[Description of the task]: Where the word "ACCECIT" occurs in a line of the listing, please copy the line.

[Input]:
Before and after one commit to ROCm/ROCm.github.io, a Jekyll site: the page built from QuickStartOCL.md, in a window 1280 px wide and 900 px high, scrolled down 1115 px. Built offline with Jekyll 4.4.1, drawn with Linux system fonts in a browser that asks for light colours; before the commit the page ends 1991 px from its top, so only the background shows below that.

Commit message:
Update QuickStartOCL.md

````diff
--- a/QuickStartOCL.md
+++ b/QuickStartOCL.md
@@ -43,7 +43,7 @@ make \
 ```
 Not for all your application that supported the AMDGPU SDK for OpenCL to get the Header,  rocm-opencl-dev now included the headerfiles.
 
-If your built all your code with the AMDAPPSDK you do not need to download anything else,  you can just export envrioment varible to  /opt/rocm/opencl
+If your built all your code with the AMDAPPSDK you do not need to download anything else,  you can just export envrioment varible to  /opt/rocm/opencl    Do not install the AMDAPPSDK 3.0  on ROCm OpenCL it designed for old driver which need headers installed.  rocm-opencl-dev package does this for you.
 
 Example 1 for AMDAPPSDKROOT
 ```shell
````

--

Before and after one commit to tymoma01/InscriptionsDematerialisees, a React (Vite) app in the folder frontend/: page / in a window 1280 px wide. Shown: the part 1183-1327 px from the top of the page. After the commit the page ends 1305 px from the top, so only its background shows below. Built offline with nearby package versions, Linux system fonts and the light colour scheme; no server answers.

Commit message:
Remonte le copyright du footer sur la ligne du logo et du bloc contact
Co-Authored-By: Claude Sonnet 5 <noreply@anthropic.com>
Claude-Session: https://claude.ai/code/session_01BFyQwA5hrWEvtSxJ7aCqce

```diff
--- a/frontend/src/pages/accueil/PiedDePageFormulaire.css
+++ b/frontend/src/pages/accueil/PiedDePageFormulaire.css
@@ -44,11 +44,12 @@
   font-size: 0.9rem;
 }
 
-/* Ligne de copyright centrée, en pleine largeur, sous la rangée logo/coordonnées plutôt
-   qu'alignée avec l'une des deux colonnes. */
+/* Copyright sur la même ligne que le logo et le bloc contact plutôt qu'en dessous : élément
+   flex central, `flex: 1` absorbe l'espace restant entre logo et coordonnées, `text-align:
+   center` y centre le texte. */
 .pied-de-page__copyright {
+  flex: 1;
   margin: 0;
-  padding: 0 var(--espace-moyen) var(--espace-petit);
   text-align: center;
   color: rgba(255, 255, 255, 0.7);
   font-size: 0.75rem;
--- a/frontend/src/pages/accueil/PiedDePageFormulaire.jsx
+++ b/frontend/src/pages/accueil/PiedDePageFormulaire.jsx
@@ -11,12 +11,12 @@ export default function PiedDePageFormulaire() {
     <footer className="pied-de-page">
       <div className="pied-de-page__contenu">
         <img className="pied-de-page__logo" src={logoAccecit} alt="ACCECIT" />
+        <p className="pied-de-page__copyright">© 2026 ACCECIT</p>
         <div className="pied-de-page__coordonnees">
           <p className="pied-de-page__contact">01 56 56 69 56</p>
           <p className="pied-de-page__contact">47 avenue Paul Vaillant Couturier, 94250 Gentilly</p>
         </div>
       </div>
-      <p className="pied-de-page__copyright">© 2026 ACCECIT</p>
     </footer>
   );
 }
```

[Response]:
         <img className="pied-de-page__logo" src={logoAccecit} alt="ACCECIT" />
+        <p className="pied-de-page__copyright">© 2026 ACCECIT</p>
-      <p className="pied-de-page__copyright">© 2026 ACCECIT</p>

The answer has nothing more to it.